TASK STATEMENT: In the records, find each line where "Gateway" occurs, and copy it.
RECORDS SHOWN: Begin
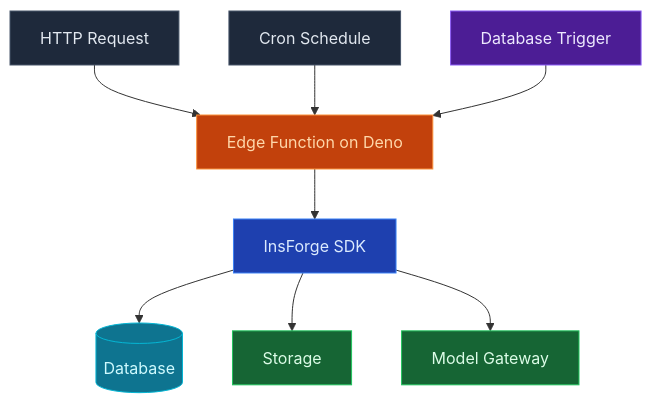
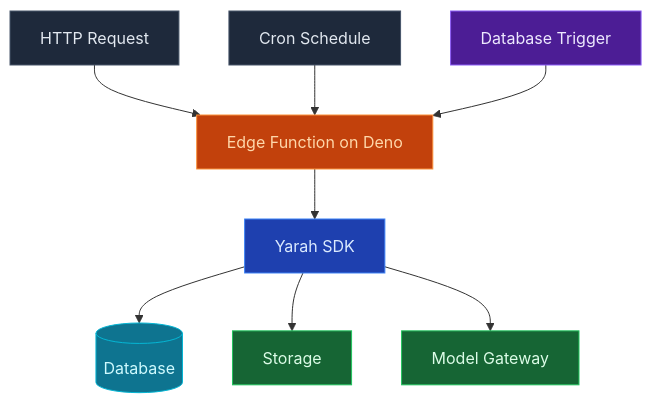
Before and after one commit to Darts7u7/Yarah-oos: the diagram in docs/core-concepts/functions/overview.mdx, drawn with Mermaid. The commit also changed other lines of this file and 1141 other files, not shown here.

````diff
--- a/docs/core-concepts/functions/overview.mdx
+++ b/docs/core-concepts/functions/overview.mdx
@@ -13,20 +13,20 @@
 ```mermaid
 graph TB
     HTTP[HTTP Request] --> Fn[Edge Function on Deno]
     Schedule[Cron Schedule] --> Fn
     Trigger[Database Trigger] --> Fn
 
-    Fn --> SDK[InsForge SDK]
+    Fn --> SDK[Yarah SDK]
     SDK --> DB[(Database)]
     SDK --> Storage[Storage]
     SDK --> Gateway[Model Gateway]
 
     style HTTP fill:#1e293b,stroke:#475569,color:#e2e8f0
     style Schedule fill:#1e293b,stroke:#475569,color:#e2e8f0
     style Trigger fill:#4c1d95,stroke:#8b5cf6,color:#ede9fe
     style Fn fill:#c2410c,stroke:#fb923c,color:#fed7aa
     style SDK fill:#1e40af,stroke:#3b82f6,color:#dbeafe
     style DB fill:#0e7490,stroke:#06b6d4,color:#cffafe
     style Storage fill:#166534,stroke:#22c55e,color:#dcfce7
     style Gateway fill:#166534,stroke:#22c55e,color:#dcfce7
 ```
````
RECORDS SHOWN: End
WRITTEN REPLY:
     SDK --> Gateway[Model Gateway]
     style Gateway fill:#166534,stroke:#22c55e,color:#dcfce7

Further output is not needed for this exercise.